Scan the records for "untuk". Show the matching lines.

Before-and-after change data:
----
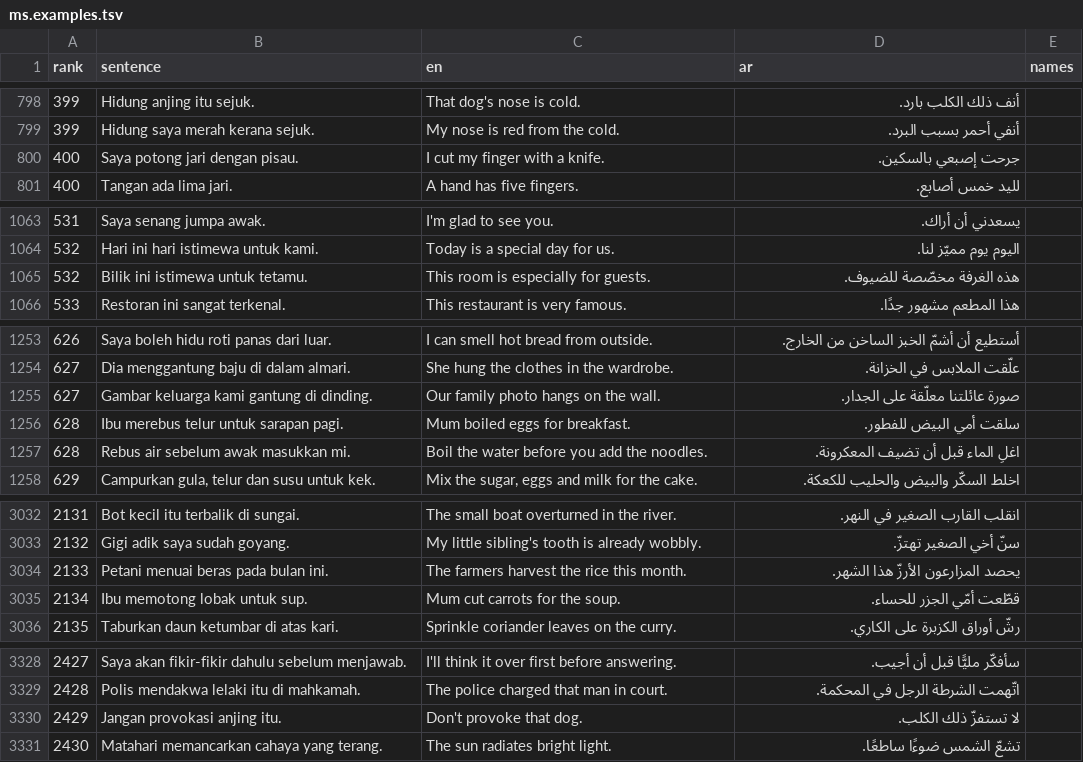
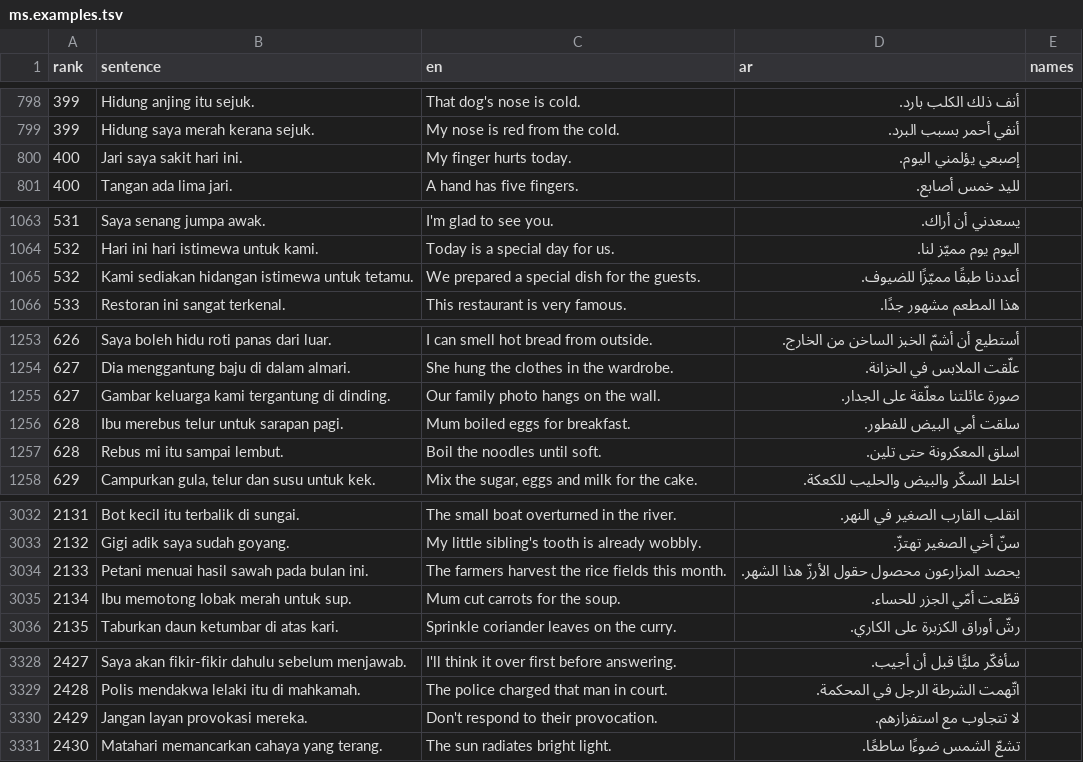
Before and after one commit to raedj/streamlit-example, a TSV file: polyglot-academy/content/wordlists/ms.examples.tsv, drawn as a sheet; only a part is shown, gaps mark what is left out; the diff covers the shown part only.

```diff
--- a/polyglot-academy/content/wordlists/ms.examples.tsv
+++ b/polyglot-academy/content/wordlists/ms.examples.tsv
@@ -799,3 +799,3 @@ rank	sentence	en	ar	names
 399	Hidung saya merah kerana sejuk.	My nose is red from the cold.	أنفي أحمر بسبب البرد.
-400	Saya potong jari dengan pisau.	I cut my finger with a knife.	جرحت إصبعي بالسكين.
+400	Jari saya sakit hari ini.	My finger hurts today.	إصبعي يؤلمني اليوم.
 400	Tangan ada lima jari.	A hand has five fingers.	لليد خمس أصابع.
@@ -1064,3 +1064,3 @@ rank	sentence	en	ar	names
 532	Hari ini hari istimewa untuk kami.	Today is a special day for us.	اليوم يوم مميّز لنا.
-532	Bilik ini istimewa untuk tetamu.	This room is especially for guests.	هذه الغرفة مخصّصة للضيوف.
+532	Kami sediakan hidangan istimewa untuk tetamu.	We prepared a special dish for the guests.	أعددنا طبقًا مميّزًا للضيوف.
 533	Restoran ini sangat terkenal.	This restaurant is very famous.	هذا المطعم مشهور جدًا.
@@ -1254,5 +1254,5 @@ rank	sentence	en	ar	names
 627	Dia menggantung baju di dalam almari.	She hung the clothes in the wardrobe.	علّقت الملابس في الخزانة.
-627	Gambar keluarga kami gantung di dinding.	Our family photo hangs on the wall.	صورة عائلتنا معلّقة على الجدار.
+627	Gambar keluarga kami tergantung di dinding.	Our family photo hangs on the wall.	صورة عائلتنا معلّقة على الجدار.
 628	Ibu merebus telur untuk sarapan pagi.	Mum boiled eggs for breakfast.	سلقت أمي البيض للفطور.
-628	Rebus air sebelum awak masukkan mi.	Boil the water before you add the noodles.	اغلِ الماء قبل أن تضيف المعكرونة.
+628	Rebus mi itu sampai lembut.	Boil the noodles until soft.	اسلق المعكرونة حتى تلين.
 629	Campurkan gula, telur dan susu untuk kek.	Mix the sugar, eggs and milk for the cake.	اخلط السكّر والبيض والحليب للكعكة.
@@ -3033,4 +3033,4 @@ rank	sentence	en	ar	names
 2132	Gigi adik saya sudah goyang.	My little sibling's tooth is already wobbly.	سنّ أخي الصغير تهتزّ.
-2133	Petani menuai beras pada bulan ini.	The farmers harvest the rice this month.	يحصد المزارعون الأرزّ هذا الشهر.
-2134	Ibu memotong lobak untuk sup.	Mum cut carrots for the soup.	قطّعت أمّي الجزر للحساء.
+2133	Petani menuai hasil sawah pada bulan ini.	The farmers harvest the rice fields this month.	يحصد المزارعون محصول حقول الأرزّ هذا الشهر.
+2134	Ibu memotong lobak merah untuk sup.	Mum cut carrots for the soup.	قطّعت أمّي الجزر للحساء.
 2135	Taburkan daun ketumbar di atas kari.	Sprinkle coriander leaves on the curry.	رشّ أوراق الكزبرة على الكاري.
@@ -3329,3 +3329,3 @@ rank	sentence	en	ar	names
 2428	Polis mendakwa lelaki itu di mahkamah.	The police charged that man in court.	اتّهمت الشرطة الرجل في المحكمة.
-2429	Jangan provokasi anjing itu.	Don't provoke that dog.	لا تستفزّ ذلك الكلب.
+2429	Jangan layan provokasi mereka.	Don't respond to their provocation.	لا تتجاوب مع استفزازهم.
 2430	Matahari memancarkan cahaya yang terang.	The sun radiates bright light.	تشعّ الشمس ضوءًا ساطعًا.
```
Also changed, not shown: 33 edited cells elsewhere in this file, polyglot-academy/content/wordlists/ms.words.tsv, 14 other files.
----
> _TASK SOLUTION_:
 532	Hari ini hari istimewa untuk kami.	Today is a special day for us.	اليوم يوم مميّز لنا.
-532	Bilik ini istimewa untuk tetamu.	This room is especially for guests.	هذه الغرفة مخصّصة للضيوف.
+532	Kami sediakan hidangan istimewa untuk tetamu.	We prepared a special dish for the guests.	أعددنا طبقًا مميّزًا للضيوف.
 628	Ibu merebus telur untuk sarapan pagi.	Mum boiled eggs for breakfast.	سلقت أمي البيض للفطور.
 629	Campurkan gula, telur dan susu untuk kek.	Mix the sugar, eggs and milk for the cake.	اخلط السكّر والبيض والحليب للكعكة.
-2134	Ibu memotong lobak untuk sup.	Mum cut carrots for the soup.	قطّعت أمّي الجزر للحساء.
+2134	Ibu memotong lobak merah untuk sup.	Mum cut carrots for the soup.	قطّعت أمّي الجزر للحساء.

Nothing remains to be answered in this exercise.